I bet some of you parents out there are ready for back to school, amirite? I, as a non-parent and a teacher, am not quite ready for classes to resume in the fall. That being said, a few schools across Canada are already back at it, including three schools in the Peel Region who have made the switch to a year-round or “balanced” school calendar.
A “balanced” schedule shortens summer break by a full month and inserts more holidays throughout the rest of the year. While many students and parents enjoy a long, lazy summer, educators who support the year-round calendar say that a break is more necessary at different times of year, such as mid-October and the dark days of February. This idea is not brand new. Roberta Bondar School in Brampton has been using a balanced schedule since its opening in 2005. A four-year study on the school has shown significant benefits. When it comes to learning loss, the shorter break allows students to retain information and jump right back to learning rather than spending precious time reviewing material from the previous year. The shorter breaks also make things easier for those studying a second language, as two full months away from a language can cause real set backs. When it comes to the teachers, the study found that they were taking fewer sick days, which makes for a more stable learning environment for the students. Overall, students and teachers both report being less exhausted in general.
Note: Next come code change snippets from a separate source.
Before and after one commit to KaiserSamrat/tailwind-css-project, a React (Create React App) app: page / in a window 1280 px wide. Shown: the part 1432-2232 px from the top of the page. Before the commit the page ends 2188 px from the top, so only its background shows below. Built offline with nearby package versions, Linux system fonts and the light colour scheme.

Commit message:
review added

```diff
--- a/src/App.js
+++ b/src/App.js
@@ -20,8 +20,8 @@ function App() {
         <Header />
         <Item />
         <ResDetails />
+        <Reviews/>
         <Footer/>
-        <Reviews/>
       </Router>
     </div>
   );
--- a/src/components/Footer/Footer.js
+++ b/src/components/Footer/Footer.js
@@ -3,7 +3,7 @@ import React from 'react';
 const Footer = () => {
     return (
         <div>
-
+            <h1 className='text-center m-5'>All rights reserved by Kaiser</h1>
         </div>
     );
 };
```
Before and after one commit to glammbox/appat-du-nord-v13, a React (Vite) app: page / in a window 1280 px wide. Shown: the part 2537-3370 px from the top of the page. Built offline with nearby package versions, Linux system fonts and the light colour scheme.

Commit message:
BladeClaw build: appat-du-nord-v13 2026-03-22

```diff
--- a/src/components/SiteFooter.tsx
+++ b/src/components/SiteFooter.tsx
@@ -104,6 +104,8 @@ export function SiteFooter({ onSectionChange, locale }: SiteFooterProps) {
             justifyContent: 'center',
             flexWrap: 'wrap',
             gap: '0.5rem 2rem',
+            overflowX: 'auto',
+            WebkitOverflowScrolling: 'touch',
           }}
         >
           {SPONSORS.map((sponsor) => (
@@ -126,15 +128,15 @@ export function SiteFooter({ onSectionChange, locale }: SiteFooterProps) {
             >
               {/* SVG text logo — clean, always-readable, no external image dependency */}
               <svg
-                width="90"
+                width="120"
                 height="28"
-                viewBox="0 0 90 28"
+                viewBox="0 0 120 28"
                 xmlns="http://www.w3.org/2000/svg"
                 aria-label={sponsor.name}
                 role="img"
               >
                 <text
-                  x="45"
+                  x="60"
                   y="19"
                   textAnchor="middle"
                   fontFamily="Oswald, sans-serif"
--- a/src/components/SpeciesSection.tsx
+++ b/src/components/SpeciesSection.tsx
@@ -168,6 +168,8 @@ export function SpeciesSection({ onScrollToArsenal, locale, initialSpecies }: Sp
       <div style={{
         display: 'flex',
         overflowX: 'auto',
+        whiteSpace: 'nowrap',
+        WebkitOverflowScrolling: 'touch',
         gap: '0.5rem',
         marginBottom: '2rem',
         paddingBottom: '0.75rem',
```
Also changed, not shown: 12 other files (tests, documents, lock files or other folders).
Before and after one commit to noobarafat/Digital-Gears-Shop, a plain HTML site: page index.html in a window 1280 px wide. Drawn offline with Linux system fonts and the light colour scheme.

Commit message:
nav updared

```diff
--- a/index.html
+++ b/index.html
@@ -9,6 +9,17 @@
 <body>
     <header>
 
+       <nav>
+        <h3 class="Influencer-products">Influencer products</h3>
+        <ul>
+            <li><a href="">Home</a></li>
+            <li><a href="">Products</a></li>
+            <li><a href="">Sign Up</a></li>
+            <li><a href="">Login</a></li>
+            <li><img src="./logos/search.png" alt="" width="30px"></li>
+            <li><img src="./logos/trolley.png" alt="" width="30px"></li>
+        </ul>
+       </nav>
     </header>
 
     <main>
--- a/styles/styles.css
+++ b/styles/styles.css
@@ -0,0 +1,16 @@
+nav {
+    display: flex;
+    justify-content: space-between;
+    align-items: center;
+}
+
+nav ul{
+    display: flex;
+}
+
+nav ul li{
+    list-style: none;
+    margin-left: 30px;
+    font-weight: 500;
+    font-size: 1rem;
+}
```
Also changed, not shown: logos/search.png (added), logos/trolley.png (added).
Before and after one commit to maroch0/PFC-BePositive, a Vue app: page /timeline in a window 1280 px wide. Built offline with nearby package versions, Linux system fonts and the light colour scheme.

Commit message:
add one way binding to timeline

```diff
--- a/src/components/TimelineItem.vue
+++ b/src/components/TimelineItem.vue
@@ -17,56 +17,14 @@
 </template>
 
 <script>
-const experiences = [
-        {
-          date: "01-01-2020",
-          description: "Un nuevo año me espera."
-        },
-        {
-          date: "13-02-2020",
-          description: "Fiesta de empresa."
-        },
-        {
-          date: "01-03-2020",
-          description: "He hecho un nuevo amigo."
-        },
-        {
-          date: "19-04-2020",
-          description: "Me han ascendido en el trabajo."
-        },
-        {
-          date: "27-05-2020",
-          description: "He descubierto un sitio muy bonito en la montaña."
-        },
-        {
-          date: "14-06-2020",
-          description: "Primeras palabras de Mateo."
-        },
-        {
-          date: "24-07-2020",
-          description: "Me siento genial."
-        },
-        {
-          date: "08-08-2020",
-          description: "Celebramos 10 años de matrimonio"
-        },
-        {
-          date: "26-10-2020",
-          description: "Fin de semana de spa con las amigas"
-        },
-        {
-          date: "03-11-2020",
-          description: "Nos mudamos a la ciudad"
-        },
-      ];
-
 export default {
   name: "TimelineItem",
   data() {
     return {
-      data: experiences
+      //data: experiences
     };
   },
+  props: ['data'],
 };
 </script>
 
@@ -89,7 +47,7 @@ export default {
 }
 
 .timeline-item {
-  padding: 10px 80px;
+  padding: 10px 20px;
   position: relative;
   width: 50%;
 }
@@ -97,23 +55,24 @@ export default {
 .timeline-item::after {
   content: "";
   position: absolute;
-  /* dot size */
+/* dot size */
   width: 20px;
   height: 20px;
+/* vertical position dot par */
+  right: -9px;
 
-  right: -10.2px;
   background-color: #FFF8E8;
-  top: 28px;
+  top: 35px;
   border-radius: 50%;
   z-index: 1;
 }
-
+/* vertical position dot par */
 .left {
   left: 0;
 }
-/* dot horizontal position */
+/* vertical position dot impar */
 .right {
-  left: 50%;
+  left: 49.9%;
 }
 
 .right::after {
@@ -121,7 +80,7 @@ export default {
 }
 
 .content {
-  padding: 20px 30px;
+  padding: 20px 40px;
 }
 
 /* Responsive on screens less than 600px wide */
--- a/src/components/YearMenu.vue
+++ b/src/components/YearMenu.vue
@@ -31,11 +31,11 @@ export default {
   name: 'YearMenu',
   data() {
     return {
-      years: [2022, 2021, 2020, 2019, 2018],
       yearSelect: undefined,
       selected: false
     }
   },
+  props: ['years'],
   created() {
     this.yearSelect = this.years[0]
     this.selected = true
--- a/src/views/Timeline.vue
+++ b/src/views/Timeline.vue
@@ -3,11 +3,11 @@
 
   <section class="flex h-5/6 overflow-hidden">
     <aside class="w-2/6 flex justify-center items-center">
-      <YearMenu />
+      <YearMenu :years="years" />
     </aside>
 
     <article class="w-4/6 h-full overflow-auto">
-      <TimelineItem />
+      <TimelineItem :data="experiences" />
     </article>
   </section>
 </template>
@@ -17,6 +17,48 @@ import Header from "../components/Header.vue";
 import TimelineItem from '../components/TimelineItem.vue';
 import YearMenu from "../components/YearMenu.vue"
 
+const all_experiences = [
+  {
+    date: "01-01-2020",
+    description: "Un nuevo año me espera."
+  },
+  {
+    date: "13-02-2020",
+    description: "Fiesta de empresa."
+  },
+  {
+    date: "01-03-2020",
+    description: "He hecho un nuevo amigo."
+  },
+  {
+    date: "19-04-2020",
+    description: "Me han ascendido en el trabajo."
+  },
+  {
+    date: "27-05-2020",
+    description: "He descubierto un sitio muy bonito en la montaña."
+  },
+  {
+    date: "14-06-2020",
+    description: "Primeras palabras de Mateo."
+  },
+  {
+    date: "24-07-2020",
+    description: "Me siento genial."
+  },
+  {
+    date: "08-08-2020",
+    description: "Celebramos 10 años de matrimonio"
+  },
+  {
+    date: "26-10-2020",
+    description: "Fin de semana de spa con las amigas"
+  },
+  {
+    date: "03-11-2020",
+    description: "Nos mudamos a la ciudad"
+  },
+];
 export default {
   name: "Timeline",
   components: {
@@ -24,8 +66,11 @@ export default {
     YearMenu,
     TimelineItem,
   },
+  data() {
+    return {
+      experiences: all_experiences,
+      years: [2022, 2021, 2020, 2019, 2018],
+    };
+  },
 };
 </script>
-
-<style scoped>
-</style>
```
So, what does a “balanced” schedule look like? It still has the same number of teaching days as the traditional school year: 187 to be exact. The balanced schedule starts at the beginning of August and runs until a two week “Fall Break” in October. Work then continues until the holidays in December, when students get three weeks off. School resumes as usual in January until the “Mid-winter Break” which happens in early February for one week, and then breaks again for a two week “Spring Break” in March. From here it’s a run to the end-of-June finish line where students will finish up their year as usual before taking a four week “Summer Break”. While a shorter summer doesn’t sound great at first glance, the payoff is knowing that there are more holidays to look forward to throughout the school year.
Some schools in the Kingston region already have their own version of what the school year should look like. Schools in the French board begin and end classes a full week before the public school board, and some private schools take two weeks for March Break. The Limestone District School Board and The Algonquin & Lakeshore Catholic District School Board, however, still adhere to the traditional school year schedule. So, this week we want to know:
Should Kingston schools adopt a year-round school calendar?
- Yes. (57%, 477 Votes)
- No. (26%, 218 Votes)
- Maybe. It's worth a try. (16%, 137 Votes)
Total Voters: 832
While some might argue that the addition of more breaks can make things harder on parents who work, it is likely easier for parents to take time off in October or February rather than during the summer months, when everyone is looking for a holiday. Of course, this would shift if a balanced schedule became the norm. There is also the question of teenage students getting summer jobs. The period of time they can work is lessened, however, a part-time job during the school year never hurt anyone.
What do you think about changing up the school year? Are you a parent, a teacher, a student? We’d love to hear your thoughts on the subject. Drop off your comments below.
Thanks to KT King for today’s photo.